Further, the use of weighing with restrictions when calculating κ was considered important, due to the importance of being able to differ between cases and controls.


Inter-rater reliability was moderate to almost perfect when a standardised procedure was applied for measuring structural changes on captured US images and movie sequences of relevance for patients with supraspinatus tendinopathy. Future studies should test intra-rater and inter-rater reliability of the method in vivo for use in clinical practice, in addition to validation against a gold standard, such as MRI.



  • ▸ Additional material is available. To view please visit the journal online (

  • Contributors KGI, BJ-K, HE and CML conceived and designed the study protocol. KGI and BJ-K procured the project funding. KGI, BJ-K, JV and JH developed and standardised the ultrasound procedure and defined the grading scale. JV and JH secured access and coordinated screening procedures at the shoulder units.

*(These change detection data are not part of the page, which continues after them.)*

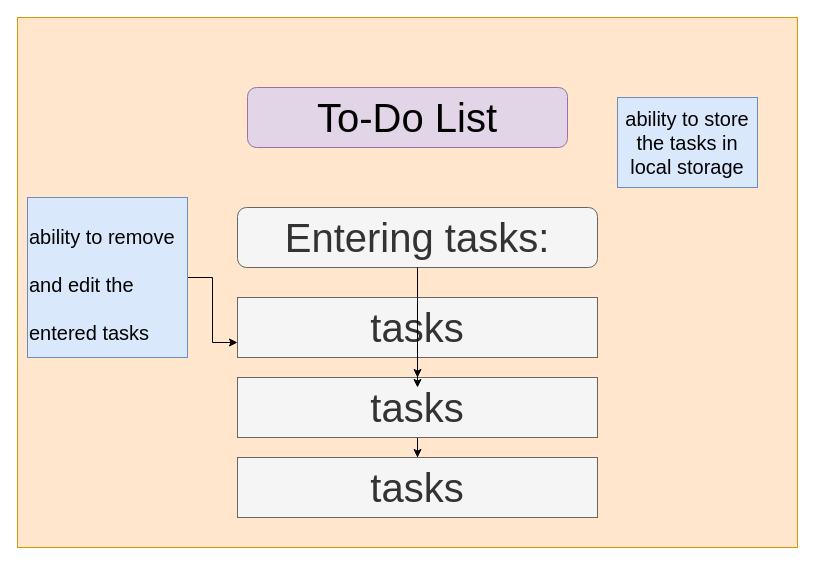
This is Untitled Diagram.drawio from Mohmmad-zh/project-1, a draw.io file, before an edit. Source tidied: cells renumbered, new cells numbered last; positions are measured from the earlier drawing's top-left corner, leaving out a move shared by most shapes. Both pictures are drawn from the tidied source at 100%, with x=0, y=0 at pixel (17, 17).
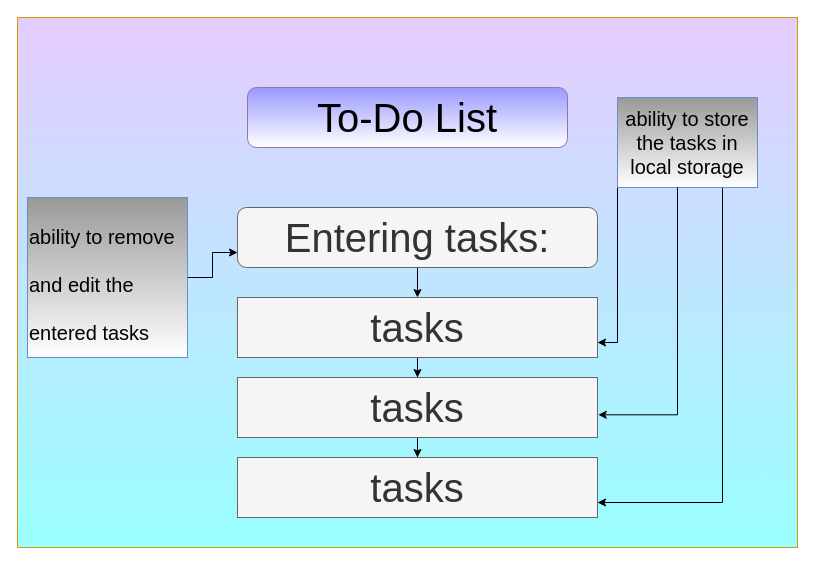
Above is the later version.

Unchanged cells that the change refers to:
```xml
<mxCell id="5" value="tasks" style="rounded=0;whiteSpace=wrap;html=1;fontSize=40;fillColor=#f5f5f5;fontColor=#333333;strokeColor=#666666;" parent="1" vertex="1">
  <mxGeometry x="220" y="280" width="360" height="60" as="geometry" />
</mxCell>
<mxCell id="7" value="tasks" style="rounded=0;whiteSpace=wrap;html=1;fontSize=40;fillColor=#f5f5f5;fontColor=#333333;strokeColor=#666666;" parent="1" vertex="1">
  <mxGeometry x="220" y="360" width="360" height="60" as="geometry" />
</mxCell>
<mxCell id="8" value="tasks" style="rounded=0;whiteSpace=wrap;html=1;fontSize=40;fillColor=#f5f5f5;fontColor=#333333;strokeColor=#666666;" parent="1" vertex="1">
  <mxGeometry x="220" y="440" width="360" height="60" as="geometry" />
</mxCell>
<mxCell id="9" value="Entering tasks:" style="rounded=1;whiteSpace=wrap;html=1;fontSize=40;fillColor=#f5f5f5;strokeColor=#666666;fontColor=#333333;" parent="1" vertex="1">
  <mxGeometry x="220" y="190" width="360" height="60" as="geometry" />
</mxCell>
```

What changed in the source:
```diff
@@
-    <mxCell id="2" style="rounded=0;whiteSpace=wrap;html=1;fillColor=#ffe6cc;strokeColor=#d79b00;" parent="1" vertex="1">
+    <mxCell id="2" style="rounded=0;whiteSpace=wrap;html=1;fillColor=#E5CCFF;strokeColor=#d79b00;gradientColor=#99FFFF;" parent="1" vertex="1">
       <mxGeometry width="780" height="530" as="geometry" />
     </mxCell>
-    <mxCell id="3" value="&lt;font style=&quot;font-size: 40px&quot;&gt;To-Do List&lt;/font&gt;" style="rounded=1;whiteSpace=wrap;html=1;fillColor=#e1d5e7;strokeColor=#9673a6;" parent="1" vertex="1">
+    <mxCell id="3" value="&lt;font style=&quot;font-size: 40px&quot;&gt;To-Do List&lt;/font&gt;" style="rounded=1;whiteSpace=wrap;html=1;fillColor=#9999FF;strokeColor=#9673a6;gradientColor=#ffffff;" parent="1" vertex="1">
       <mxGeometry x="230" y="70" width="320" height="60" as="geometry" />
     </mxCell>
@@
+    <mxCell id="14" style="edgeStyle=orthogonalEdgeStyle;rounded=0;jettySize=auto;html=1;fontSize=20;entryX=0.5;entryY=0;entryDx=0;entryDy=0;" parent="1" edge="1" source="9" target="5">
+      <mxGeometry relative="1" as="geometry" />
+    </mxCell>
@@
-    <mxCell id="10" style="endArrow=classic;html=1;rounded=0;fontSize=40;exitX=0.5;exitY=1;exitDx=0;exitDy=0;" parent="1" edge="1" source="9">
-      <mxGeometry relative="1" as="geometry">
-        <mxPoint x="400" y="370" as="targetPoint" />
-        <Array as="points">
-          <mxPoint x="400" y="280" />
-          <mxPoint x="400" y="370" />
-        </Array>
-      </mxGeometry>
-    </mxCell>
-    <mxCell id="11" style="edgeStyle=orthogonalEdgeStyle;rounded=0;jettySize=auto;html=1;entryX=0;entryY=0.75;entryDx=0;entryDy=0;fontSize=40;" parent="1" edge="1" source="12" target="5">
+    <mxCell id="11" style="edgeStyle=orthogonalEdgeStyle;rounded=0;jettySize=auto;html=1;entryX=0;entryY=0.75;entryDx=0;entryDy=0;fontSize=40;" parent="1" edge="1" source="12" target="9">
       <mxGeometry relative="1" as="geometry" />
     </mxCell>
-    <mxCell id="12" value="&lt;font style=&quot;font-size: 20px&quot;&gt;ability to remove and edit the entered tasks&lt;/font&gt;" style="text;html=1;strokeColor=#6c8ebf;fillColor=#dae8fc;align=left;verticalAlign=middle;whiteSpace=wrap;rounded=0;fontSize=40;" parent="1" vertex="1">
+    <mxCell id="12" value="&lt;font style=&quot;font-size: 20px&quot;&gt;ability to remove and edit the entered tasks&lt;/font&gt;" style="text;html=1;strokeColor=#6c8ebf;fillColor=#999999;align=left;verticalAlign=middle;whiteSpace=wrap;rounded=0;fontSize=40;gradientColor=#ffffff;" parent="1" vertex="1">
       <mxGeometry x="10" y="180" width="160" height="160" as="geometry" />
     </mxCell>
+    <mxCell id="15" style="edgeStyle=orthogonalEdgeStyle;rounded=0;jettySize=auto;html=1;entryX=1;entryY=0.75;entryDx=0;entryDy=0;fontSize=20;" parent="1" edge="1" source="13" target="5">
+      <mxGeometry relative="1" as="geometry">
+        <Array as="points">
+          <mxPoint x="600" y="325" />
+        </Array>
+      </mxGeometry>
+    </mxCell>
+    <mxCell id="16" style="edgeStyle=orthogonalEdgeStyle;rounded=0;jettySize=auto;html=1;exitX=0.75;exitY=1;exitDx=0;exitDy=0;entryX=1;entryY=0.75;entryDx=0;entryDy=0;fontSize=20;" parent="1" edge="1" source="13" target="8">
+      <mxGeometry relative="1" as="geometry" />
+    </mxCell>
-    <mxCell id="13" value="ability to store the tasks in local storage" style="text;html=1;strokeColor=#6c8ebf;fillColor=#dae8fc;align=center;verticalAlign=middle;whiteSpace=wrap;rounded=0;fontSize=20;" parent="1" vertex="1">
+    <mxCell id="13" value="ability to store the tasks in local storage" style="text;html=1;strokeColor=#6c8ebf;fillColor=#999999;align=center;verticalAlign=middle;whiteSpace=wrap;rounded=0;fontSize=20;gradientColor=#ffffff;" parent="1" vertex="1">
       <mxGeometry x="600" y="80" width="140" height="90" as="geometry" />
     </mxCell>
+    <mxCell id="17" style="edgeStyle=orthogonalEdgeStyle;rounded=0;jettySize=auto;html=1;fontSize=20;entryX=1.002;entryY=0.622;entryDx=0;entryDy=0;entryPerimeter=0;" parent="1" edge="1" target="7">
+      <mxGeometry relative="1" as="geometry">
+        <mxPoint x="660" y="170" as="sourcePoint" />
+        <Array as="points">
+          <mxPoint x="660" y="170" />
+          <mxPoint x="660" y="397" />
+        </Array>
+      </mxGeometry>
+    </mxCell>
```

KGI was the project coordinator and performed the inclusion and US image capturing. KGI and JH were raters. KGI and BJ-K planned and coordinated the statistical analyses. KGI performed the statistical analyses. KGI drafted the manuscript, and BJ-K, JH, JV, HE and CML contributed to the manuscript. All authors read and approved the final manuscript. KGI is the guarantor.

  • Funding Region of Southern Denmark's Research fund, The Danish Rheumatism Association and the Ryholts Foundation funded the trial.

  • Competing interests None declared.

  • Patient consent Obtained.

  • Ethics approval All procedures performed in studies involving human participants were in accordance with the ethical standards of the institutional and/or national research committee and the 1964 Helsinki declaration and its later amendments or comparable ethical standards. The Regional Scientific Ethics Committee of Southern Denmark has approved the trial (project ID: S-20130071).

  • Provenance and peer review Not commissioned; externally peer reviewed.

  • Data sharing statement No additional data are available.